Task goal =>
Whenever a line in the records below contains "handleLinkClick", pick it out.

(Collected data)
=-=-=

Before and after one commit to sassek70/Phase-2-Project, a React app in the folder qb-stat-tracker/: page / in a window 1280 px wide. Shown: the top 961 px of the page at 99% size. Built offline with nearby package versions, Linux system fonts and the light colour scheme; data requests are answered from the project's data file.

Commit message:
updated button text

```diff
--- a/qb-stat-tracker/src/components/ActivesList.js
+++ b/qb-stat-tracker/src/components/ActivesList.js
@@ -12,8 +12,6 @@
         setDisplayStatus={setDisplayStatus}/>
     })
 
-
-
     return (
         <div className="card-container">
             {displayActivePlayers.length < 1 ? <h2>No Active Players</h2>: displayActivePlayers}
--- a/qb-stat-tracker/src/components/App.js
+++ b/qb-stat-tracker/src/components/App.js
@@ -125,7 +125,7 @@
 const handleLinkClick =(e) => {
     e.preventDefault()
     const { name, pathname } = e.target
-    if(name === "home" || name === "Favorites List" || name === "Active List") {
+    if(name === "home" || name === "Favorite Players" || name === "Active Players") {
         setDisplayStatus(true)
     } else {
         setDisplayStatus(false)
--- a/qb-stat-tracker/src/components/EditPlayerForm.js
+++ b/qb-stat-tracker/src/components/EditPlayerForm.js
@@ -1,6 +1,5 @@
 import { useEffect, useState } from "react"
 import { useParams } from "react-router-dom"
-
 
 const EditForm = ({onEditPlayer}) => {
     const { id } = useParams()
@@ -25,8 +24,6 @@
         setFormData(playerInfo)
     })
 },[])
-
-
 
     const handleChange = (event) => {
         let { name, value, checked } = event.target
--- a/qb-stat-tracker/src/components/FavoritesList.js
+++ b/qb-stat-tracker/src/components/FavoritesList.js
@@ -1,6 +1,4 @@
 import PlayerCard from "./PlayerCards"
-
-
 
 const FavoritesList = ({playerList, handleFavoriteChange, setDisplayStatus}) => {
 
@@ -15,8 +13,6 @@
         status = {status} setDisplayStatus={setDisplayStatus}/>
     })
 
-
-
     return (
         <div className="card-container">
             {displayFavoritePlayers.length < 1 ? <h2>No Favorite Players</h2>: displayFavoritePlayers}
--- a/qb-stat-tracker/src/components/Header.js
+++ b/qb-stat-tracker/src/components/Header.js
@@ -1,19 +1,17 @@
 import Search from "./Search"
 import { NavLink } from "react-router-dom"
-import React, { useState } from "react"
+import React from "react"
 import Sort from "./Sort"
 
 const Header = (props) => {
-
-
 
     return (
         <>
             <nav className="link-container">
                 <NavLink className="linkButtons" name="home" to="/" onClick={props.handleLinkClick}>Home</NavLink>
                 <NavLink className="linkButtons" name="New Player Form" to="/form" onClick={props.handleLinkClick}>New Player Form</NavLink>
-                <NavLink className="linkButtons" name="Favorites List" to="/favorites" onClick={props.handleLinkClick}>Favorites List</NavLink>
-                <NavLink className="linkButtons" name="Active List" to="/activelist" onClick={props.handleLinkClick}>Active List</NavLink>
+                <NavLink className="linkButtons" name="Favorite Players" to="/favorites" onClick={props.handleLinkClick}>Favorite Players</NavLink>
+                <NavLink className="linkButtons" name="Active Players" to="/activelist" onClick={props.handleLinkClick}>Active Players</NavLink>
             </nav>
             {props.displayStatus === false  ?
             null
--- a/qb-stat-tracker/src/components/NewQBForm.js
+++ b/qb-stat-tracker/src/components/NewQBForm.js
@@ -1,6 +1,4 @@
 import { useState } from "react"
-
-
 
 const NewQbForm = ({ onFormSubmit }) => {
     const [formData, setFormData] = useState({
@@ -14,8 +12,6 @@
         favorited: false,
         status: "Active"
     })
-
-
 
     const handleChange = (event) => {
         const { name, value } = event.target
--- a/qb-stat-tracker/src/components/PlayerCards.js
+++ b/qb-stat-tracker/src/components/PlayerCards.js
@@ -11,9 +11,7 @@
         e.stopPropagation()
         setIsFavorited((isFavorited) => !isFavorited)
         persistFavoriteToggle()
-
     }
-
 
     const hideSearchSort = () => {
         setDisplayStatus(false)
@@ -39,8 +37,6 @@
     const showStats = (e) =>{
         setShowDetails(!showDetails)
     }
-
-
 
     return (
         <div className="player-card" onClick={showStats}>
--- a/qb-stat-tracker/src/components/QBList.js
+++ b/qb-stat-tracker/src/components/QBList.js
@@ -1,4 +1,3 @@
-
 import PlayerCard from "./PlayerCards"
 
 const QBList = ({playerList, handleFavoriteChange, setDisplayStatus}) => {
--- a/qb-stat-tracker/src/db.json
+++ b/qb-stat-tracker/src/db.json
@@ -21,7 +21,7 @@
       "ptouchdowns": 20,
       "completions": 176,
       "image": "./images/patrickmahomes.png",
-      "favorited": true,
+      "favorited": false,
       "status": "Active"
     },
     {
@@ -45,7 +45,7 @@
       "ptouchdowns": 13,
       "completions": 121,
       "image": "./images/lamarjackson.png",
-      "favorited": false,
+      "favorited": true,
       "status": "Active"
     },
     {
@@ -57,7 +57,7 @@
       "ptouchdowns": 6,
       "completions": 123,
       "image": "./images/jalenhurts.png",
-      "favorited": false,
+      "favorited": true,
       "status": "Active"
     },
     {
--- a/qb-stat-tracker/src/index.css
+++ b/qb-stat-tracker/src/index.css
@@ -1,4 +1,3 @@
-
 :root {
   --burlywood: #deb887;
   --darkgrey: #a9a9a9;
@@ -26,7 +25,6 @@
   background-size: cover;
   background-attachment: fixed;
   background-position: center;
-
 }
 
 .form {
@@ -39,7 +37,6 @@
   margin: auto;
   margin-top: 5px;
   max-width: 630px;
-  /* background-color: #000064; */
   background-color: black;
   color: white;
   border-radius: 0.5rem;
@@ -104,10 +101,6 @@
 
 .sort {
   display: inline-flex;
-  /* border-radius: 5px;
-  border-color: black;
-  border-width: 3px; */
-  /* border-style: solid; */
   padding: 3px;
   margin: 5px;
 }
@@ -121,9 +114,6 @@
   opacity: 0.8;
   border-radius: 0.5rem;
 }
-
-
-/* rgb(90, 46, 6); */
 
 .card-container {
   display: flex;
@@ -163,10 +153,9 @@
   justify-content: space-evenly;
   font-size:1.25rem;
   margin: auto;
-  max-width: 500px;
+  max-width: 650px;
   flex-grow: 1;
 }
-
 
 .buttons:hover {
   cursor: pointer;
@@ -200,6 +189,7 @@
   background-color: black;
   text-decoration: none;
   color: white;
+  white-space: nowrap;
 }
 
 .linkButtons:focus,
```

=-=-=

Output =>
 const handleLinkClick =(e) => {
                 <NavLink className="linkButtons" name="home" to="/" onClick={props.handleLinkClick}>Home</NavLink>
                 <NavLink className="linkButtons" name="New Player Form" to="/form" onClick={props.handleLinkClick}>New Player Form</NavLink>
-                <NavLink className="linkButtons" name="Favorites List" to="/favorites" onClick={props.handleLinkClick}>Favorites List</NavLink>
-                <NavLink className="linkButtons" name="Active List" to="/activelist" onClick={props.handleLinkClick}>Active List</NavLink>
+                <NavLink className="linkButtons" name="Favorite Players" to="/favorites" onClick={props.handleLinkClick}>Favorite Players</NavLink>
+                <NavLink className="linkButtons" name="Active Players" to="/activelist" onClick={props.handleLinkClick}>Active Players</NavLink>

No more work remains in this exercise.